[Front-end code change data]
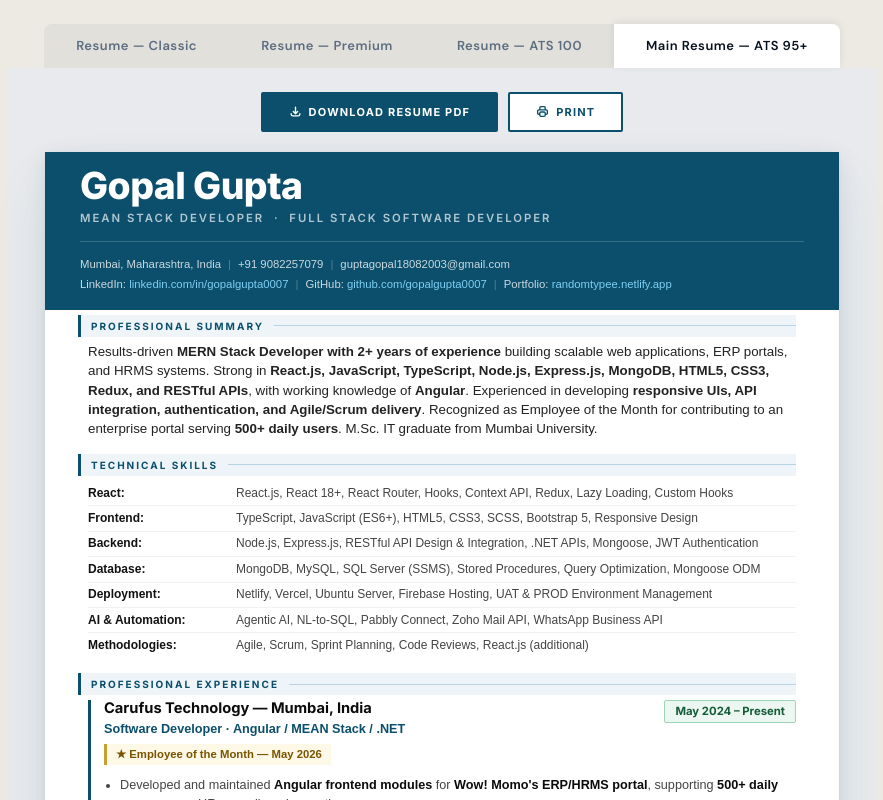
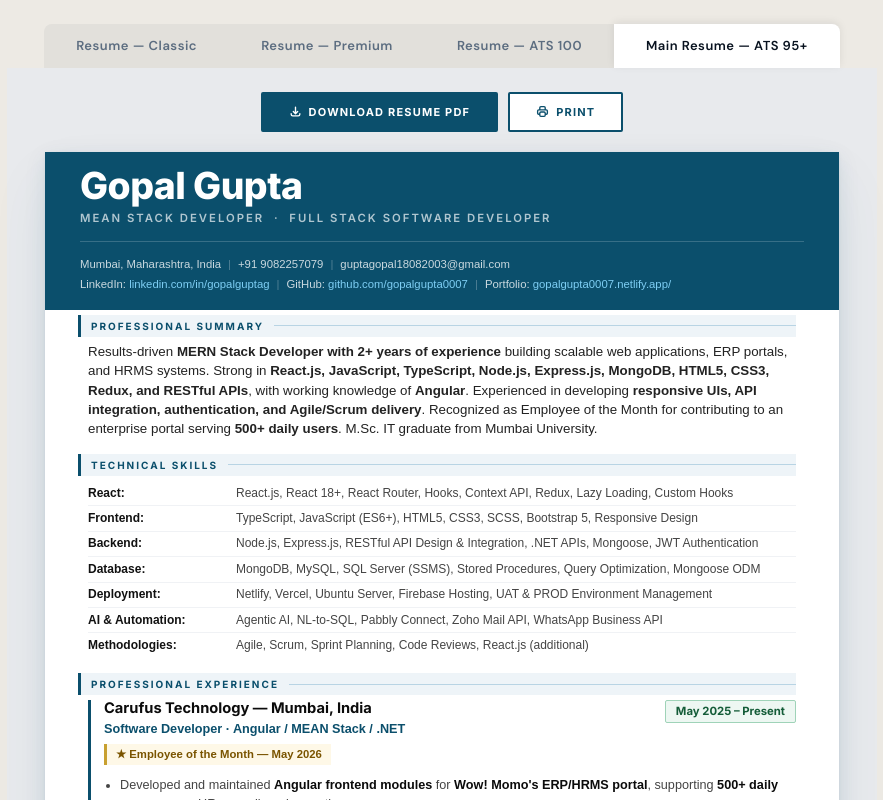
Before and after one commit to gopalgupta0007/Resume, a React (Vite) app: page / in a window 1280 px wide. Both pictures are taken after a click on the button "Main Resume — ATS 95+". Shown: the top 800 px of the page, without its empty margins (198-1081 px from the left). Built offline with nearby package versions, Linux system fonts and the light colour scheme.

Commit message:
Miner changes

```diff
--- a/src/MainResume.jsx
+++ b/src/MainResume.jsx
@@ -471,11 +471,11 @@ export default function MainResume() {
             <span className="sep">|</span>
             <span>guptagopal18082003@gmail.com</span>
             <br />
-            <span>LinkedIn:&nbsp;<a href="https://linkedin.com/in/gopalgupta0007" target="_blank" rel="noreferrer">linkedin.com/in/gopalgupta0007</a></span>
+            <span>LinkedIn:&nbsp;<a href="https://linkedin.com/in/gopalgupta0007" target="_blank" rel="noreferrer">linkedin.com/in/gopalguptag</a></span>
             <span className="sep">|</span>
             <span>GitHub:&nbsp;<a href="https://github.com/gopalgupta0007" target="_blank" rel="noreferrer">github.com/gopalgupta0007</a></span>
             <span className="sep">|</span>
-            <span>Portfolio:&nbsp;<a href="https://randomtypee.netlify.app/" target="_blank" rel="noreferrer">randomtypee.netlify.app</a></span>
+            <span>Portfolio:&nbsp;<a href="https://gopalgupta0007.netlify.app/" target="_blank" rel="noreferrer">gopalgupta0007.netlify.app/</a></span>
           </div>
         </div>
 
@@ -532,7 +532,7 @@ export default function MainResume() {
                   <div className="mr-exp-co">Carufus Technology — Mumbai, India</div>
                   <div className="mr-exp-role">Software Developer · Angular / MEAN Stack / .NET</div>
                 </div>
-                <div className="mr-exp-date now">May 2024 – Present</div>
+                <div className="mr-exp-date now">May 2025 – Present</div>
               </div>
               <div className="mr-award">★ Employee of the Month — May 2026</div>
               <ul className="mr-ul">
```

** Task prompt **
Scan the entries above for the string "LinkedIn" and copy each line containing it.

** Exercise output **
-            <span>LinkedIn:&nbsp;<a href="https://linkedin.com/in/gopalgupta0007" target="_blank" rel="noreferrer">linkedin.com/in/gopalgupta0007</a></span>
+            <span>LinkedIn:&nbsp;<a href="https://linkedin.com/in/gopalgupta0007" target="_blank" rel="noreferrer">linkedin.com/in/gopalguptag</a></span>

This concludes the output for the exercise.